The Caudron G.3 was a single-engined French biplane built by Caudron, widely used in World War I as a reconnaissance aircraft and trainer.
The aircraft had a short crew nacelle, with a single engine in the nose of the nacelle, and twin open tailbooms. It was of sesquiplane layout, and used wing warping for lateral control, although this was replaced by conventional ailerons fitted on the upper wing in late production aircraft. The Caudron’s of 1914-1915 were not armed except for what rifles and pistols the pilot carried with him.
The Caudron G.3 1st aircraft to cross Andes Mountains.
Developing nation: France.
Manufacturer/designer: Société des Avions Caudron.
Production Lines: Le Crotoy aerodrome.
Type aircraft: reconnaissance aircraft and trainer.
First flight: May 1914.
Number built: 1822
- Crew: 1
- Length: 6.40 m (21 ft 0 in)
- Wingspan: 13.40 m (44 ft 0 in)
- Height: 2.50 m (8 ft 3 in)
- Wing area: 27.00 m² (290 ft²)
- Empty weight: 420 kg (933 lb)
- Max. takeoff weight: 710 kg (1,577 lb)
- Powerplant: 1 × Le Rhone C rotary, 60 kW (80 hp)
- Maximum speed: 106 km/h (57 kn, 68 mph)

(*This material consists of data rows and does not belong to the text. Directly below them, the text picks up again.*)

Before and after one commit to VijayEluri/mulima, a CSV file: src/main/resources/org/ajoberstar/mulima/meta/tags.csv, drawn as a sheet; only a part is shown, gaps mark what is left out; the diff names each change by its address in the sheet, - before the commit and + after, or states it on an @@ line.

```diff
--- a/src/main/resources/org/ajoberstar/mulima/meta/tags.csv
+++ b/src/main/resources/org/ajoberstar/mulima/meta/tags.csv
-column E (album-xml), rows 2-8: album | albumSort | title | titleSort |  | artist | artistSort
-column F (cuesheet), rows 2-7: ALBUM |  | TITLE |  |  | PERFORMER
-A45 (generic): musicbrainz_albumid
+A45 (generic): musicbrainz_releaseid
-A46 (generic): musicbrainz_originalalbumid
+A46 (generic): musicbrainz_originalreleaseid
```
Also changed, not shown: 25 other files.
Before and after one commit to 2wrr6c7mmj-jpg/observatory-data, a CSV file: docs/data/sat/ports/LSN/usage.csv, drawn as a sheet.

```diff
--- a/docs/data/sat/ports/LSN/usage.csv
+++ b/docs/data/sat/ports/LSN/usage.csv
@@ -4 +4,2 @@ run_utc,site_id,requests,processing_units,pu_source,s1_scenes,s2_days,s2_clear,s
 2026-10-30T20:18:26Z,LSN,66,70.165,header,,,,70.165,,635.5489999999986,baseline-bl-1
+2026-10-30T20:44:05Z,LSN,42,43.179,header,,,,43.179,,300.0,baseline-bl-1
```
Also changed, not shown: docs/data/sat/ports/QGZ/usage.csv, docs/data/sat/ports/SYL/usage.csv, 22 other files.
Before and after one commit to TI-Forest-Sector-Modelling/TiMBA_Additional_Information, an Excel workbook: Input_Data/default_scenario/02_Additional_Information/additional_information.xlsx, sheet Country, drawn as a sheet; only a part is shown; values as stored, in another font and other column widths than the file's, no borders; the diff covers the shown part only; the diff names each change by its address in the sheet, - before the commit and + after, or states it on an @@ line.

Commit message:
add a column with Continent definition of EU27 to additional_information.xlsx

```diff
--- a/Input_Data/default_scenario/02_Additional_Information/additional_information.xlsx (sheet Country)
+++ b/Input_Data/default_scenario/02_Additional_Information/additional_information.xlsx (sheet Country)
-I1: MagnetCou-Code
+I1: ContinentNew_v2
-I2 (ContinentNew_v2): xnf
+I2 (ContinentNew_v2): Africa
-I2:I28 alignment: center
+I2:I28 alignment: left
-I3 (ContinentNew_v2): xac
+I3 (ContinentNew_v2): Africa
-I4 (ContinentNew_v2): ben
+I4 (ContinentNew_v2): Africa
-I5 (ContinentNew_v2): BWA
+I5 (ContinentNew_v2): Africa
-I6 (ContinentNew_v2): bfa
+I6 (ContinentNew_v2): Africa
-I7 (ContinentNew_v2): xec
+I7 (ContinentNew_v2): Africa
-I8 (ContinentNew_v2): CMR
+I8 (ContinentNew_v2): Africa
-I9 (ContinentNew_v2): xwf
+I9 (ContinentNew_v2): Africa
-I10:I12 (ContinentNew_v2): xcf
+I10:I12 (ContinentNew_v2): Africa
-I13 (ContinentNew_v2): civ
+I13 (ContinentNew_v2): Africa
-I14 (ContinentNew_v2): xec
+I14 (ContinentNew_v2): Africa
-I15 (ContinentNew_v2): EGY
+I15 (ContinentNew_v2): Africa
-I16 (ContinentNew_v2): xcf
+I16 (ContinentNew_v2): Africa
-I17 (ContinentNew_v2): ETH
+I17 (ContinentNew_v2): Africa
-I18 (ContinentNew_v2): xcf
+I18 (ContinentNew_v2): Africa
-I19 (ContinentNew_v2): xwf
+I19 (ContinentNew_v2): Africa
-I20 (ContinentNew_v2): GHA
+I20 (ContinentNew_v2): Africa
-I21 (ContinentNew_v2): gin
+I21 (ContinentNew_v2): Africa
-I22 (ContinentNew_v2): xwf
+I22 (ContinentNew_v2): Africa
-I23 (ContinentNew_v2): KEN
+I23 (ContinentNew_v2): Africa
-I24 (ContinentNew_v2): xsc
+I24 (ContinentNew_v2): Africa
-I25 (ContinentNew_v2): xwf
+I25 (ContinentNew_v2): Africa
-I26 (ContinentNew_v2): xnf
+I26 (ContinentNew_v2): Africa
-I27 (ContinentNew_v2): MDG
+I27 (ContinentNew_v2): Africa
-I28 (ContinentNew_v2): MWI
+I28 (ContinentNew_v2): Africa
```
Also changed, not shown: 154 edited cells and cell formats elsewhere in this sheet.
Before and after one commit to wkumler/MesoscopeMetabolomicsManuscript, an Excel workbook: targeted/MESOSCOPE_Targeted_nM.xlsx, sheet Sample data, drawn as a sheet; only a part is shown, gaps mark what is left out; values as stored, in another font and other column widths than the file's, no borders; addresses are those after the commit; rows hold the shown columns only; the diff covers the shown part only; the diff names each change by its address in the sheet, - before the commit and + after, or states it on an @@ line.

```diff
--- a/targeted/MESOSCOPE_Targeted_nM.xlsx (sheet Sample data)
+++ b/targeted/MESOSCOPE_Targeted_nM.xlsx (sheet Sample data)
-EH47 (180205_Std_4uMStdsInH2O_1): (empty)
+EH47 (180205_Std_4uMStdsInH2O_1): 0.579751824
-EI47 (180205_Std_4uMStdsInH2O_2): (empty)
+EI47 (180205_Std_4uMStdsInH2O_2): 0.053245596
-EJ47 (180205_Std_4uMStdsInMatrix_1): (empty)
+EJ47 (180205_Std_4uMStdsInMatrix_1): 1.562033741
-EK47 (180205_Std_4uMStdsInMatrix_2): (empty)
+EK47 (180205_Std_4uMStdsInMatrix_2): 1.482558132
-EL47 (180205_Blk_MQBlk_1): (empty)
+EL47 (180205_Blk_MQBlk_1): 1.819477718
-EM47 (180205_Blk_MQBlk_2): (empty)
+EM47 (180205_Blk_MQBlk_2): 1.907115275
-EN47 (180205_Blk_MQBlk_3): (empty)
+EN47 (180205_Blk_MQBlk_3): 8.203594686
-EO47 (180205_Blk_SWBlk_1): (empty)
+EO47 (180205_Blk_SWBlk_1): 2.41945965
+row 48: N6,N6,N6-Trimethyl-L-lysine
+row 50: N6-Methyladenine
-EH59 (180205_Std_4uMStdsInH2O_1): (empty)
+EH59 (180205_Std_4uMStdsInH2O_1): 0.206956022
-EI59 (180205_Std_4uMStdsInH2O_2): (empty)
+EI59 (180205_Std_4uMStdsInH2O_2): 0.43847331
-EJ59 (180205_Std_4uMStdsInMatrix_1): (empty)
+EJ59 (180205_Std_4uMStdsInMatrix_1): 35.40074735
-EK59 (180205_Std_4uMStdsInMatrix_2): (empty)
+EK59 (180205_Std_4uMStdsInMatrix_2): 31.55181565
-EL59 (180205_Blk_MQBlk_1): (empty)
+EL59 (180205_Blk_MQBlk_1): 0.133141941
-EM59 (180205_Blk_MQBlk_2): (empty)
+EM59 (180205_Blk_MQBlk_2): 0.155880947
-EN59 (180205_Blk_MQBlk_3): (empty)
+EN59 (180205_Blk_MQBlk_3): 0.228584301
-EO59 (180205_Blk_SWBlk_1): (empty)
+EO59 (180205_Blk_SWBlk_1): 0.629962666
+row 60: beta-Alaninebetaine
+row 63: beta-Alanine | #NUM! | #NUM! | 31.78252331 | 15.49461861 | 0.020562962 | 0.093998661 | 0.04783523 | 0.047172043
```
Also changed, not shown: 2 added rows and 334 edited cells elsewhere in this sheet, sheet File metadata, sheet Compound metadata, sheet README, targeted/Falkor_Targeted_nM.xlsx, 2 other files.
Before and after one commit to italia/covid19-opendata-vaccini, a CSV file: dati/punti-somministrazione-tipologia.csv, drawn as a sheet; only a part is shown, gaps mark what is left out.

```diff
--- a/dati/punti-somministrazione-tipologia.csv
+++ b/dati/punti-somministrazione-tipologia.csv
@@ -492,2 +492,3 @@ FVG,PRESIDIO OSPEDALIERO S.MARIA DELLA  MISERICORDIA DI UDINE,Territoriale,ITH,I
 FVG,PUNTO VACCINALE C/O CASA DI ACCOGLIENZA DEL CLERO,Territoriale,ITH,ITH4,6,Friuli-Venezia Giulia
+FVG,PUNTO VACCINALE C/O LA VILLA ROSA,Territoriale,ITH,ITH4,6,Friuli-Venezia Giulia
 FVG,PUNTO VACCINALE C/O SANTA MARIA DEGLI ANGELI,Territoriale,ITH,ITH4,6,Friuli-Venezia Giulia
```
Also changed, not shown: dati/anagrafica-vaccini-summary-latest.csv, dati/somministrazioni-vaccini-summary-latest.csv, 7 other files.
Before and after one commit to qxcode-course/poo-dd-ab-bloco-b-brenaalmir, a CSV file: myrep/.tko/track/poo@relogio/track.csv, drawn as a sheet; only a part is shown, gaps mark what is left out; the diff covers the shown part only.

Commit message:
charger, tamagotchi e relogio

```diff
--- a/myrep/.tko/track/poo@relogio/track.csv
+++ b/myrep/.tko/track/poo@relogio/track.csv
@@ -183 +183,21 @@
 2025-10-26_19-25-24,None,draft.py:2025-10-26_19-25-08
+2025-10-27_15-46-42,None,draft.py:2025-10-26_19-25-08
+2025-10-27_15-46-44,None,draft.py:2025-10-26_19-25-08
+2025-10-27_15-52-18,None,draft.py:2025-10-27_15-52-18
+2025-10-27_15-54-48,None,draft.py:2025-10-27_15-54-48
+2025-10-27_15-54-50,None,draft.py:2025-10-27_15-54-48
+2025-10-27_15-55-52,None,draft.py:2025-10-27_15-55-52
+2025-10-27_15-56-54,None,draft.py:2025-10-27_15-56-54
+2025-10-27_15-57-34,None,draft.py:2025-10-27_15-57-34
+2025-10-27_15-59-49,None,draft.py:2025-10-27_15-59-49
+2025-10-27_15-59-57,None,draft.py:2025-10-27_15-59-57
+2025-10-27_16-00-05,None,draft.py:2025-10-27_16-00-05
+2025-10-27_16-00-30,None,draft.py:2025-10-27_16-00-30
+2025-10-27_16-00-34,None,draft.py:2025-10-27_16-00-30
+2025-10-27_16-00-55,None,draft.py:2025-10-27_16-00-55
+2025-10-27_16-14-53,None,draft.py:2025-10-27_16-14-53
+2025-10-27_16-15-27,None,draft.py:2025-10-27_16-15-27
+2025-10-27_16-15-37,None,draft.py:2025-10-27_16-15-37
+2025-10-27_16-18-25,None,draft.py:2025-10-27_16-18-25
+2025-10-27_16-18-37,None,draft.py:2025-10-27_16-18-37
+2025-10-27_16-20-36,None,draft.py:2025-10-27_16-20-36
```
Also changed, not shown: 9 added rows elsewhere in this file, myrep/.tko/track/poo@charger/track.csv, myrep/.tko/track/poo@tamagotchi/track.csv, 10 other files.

- Service ceiling: 4,300 m  (14,110 ft)
- One small calibre machine gun (optional) and some hand released bombs (optional)
All pictures courtesy of Zijde Aviation Photo and Publishing, Rob Vogelaar